_EXERCISE AIM_
Lines holding the word "const" must be located in the listing below and copied.

_TASK DATA_
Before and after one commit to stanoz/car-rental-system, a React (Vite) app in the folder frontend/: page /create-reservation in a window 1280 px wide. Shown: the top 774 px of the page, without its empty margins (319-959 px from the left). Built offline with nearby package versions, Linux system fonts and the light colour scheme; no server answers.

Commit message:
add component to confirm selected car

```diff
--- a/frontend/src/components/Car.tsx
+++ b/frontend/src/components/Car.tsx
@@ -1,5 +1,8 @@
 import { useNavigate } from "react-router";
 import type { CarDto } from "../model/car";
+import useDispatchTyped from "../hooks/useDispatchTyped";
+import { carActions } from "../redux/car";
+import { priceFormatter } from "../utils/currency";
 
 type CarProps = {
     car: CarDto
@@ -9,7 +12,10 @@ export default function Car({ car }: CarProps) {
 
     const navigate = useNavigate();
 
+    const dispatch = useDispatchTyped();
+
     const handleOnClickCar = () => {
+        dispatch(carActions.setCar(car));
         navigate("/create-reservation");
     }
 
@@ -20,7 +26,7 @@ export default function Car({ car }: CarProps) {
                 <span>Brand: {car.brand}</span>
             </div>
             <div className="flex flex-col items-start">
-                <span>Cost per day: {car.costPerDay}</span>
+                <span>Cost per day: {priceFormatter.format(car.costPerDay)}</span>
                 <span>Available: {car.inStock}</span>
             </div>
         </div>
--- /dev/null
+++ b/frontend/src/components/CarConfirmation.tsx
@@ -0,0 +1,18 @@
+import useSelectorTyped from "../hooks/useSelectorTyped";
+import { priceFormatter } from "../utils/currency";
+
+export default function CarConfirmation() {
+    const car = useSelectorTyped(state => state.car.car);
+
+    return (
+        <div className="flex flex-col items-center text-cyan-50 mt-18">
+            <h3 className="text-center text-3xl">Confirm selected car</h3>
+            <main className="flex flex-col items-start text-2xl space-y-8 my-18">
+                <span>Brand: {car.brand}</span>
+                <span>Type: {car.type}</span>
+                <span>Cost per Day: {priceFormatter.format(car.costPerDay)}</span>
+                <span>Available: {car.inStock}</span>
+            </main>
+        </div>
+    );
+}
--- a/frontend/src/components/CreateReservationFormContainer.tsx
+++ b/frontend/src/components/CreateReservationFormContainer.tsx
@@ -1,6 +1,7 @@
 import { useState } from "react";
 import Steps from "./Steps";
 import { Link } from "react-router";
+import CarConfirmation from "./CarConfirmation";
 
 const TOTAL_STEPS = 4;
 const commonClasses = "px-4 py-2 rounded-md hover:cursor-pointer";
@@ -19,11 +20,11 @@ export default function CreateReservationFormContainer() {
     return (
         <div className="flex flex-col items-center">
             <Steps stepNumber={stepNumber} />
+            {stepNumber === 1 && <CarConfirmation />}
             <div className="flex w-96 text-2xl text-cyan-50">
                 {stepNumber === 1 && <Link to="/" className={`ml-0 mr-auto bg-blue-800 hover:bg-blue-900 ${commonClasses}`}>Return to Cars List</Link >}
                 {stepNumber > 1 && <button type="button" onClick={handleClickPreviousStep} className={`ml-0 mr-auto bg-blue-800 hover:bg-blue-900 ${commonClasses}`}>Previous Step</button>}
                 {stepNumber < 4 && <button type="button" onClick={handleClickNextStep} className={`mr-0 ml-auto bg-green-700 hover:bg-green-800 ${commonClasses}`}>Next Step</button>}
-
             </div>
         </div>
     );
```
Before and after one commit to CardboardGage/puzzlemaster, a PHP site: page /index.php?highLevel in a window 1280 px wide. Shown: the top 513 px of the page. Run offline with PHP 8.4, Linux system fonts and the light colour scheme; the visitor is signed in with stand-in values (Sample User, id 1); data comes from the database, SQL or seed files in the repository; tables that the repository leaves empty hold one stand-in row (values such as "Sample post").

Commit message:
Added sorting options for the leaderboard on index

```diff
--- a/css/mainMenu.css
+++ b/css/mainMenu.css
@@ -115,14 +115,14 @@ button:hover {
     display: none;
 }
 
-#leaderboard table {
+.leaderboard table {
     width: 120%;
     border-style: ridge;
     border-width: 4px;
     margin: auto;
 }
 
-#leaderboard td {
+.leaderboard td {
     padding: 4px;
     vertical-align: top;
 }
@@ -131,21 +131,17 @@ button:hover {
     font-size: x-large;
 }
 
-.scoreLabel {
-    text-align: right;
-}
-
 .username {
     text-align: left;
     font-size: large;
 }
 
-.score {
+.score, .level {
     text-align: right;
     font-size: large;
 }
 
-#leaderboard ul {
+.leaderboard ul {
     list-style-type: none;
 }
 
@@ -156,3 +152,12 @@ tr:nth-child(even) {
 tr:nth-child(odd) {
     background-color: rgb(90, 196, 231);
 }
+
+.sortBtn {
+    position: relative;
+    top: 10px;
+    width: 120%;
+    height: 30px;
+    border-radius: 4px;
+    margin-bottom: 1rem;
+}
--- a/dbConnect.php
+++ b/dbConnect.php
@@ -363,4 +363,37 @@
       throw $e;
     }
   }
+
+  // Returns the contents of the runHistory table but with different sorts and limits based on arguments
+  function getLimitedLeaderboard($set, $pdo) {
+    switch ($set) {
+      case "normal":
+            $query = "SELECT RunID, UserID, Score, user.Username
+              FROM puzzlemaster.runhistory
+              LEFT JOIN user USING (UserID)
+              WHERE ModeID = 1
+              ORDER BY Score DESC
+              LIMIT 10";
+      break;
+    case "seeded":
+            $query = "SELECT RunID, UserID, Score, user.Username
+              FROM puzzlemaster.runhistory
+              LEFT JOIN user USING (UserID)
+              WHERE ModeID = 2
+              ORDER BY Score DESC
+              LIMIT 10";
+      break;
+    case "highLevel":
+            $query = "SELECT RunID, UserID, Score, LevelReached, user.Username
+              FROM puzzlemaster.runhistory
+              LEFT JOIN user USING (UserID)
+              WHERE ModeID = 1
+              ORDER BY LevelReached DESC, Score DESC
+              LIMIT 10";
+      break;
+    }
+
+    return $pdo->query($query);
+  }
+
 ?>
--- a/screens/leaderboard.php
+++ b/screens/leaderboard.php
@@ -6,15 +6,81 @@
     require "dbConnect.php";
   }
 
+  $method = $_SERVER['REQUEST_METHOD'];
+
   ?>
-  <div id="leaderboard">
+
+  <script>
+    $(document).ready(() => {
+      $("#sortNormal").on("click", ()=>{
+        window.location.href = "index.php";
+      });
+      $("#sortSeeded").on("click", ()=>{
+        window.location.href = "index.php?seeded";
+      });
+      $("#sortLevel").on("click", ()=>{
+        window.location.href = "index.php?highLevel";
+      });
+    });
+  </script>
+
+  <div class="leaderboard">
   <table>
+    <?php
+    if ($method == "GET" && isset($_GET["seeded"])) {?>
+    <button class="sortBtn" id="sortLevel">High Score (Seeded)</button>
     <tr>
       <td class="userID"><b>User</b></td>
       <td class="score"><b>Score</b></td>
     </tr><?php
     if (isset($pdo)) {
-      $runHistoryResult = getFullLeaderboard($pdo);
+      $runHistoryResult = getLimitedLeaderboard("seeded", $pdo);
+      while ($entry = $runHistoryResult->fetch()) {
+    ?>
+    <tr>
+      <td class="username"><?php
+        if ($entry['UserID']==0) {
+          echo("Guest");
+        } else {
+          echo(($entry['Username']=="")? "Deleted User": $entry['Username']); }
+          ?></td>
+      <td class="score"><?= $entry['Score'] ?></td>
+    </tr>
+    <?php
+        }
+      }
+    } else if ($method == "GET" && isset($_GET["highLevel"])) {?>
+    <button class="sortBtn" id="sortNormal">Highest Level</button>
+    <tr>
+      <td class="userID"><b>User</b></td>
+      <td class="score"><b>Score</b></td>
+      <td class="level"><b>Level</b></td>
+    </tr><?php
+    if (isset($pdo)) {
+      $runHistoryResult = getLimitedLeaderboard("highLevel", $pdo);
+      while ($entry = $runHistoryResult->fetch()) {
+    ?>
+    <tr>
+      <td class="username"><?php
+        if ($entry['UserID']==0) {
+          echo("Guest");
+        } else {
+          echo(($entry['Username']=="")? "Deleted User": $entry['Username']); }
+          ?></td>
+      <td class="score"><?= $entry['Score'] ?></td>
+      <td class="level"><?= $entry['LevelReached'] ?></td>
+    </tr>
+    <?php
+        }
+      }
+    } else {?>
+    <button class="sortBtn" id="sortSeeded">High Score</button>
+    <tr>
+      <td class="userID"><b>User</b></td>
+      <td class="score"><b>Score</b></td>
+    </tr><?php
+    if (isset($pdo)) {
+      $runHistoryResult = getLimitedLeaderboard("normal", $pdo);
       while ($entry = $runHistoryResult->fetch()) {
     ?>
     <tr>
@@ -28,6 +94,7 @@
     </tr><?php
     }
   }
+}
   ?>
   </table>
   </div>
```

_TASK SOLUTION_
     const navigate = useNavigate();
+    const dispatch = useDispatchTyped();
     const handleOnClickCar = () => {
+    const car = useSelectorTyped(state => state.car.car);
 const TOTAL_STEPS = 4;
 const commonClasses = "px-4 py-2 rounded-md hover:cursor-pointer";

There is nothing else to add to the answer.